What you will do: Give back every entry below, exactly as written.

Input records:
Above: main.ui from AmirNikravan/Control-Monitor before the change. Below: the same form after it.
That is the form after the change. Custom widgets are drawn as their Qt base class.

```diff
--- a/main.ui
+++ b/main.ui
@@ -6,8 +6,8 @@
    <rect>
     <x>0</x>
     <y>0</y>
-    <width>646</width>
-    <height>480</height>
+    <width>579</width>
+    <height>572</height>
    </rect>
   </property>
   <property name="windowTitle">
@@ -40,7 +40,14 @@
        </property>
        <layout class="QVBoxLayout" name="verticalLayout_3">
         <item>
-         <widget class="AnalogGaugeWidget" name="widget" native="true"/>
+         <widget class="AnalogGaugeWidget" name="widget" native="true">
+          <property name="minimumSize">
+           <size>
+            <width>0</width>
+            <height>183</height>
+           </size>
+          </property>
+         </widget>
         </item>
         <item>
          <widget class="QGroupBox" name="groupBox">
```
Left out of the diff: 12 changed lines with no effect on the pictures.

Answer to this exercise:
Above: main.ui from AmirNikravan/Control-Monitor before the change. Below: the same form after it.
That is the form after the change. Custom widgets are drawn as their Qt base class.

```diff
--- a/main.ui
+++ b/main.ui
@@ -6,8 +6,8 @@
    <rect>
     <x>0</x>
     <y>0</y>
-    <width>646</width>
-    <height>480</height>
+    <width>579</width>
+    <height>572</height>
    </rect>
   </property>
   <property name="windowTitle">
@@ -40,7 +40,14 @@
        </property>
        <layout class="QVBoxLayout" name="verticalLayout_3">
         <item>
-         <widget class="AnalogGaugeWidget" name="widget" native="true"/>
+         <widget class="AnalogGaugeWidget" name="widget" native="true">
+          <property name="minimumSize">
+           <size>
+            <width>0</width>
+            <height>183</height>
+           </size>
+          </property>
+         </widget>
         </item>
         <item>
          <widget class="QGroupBox" name="groupBox">
```
Left out of the diff: 12 changed lines with no effect on the pictures.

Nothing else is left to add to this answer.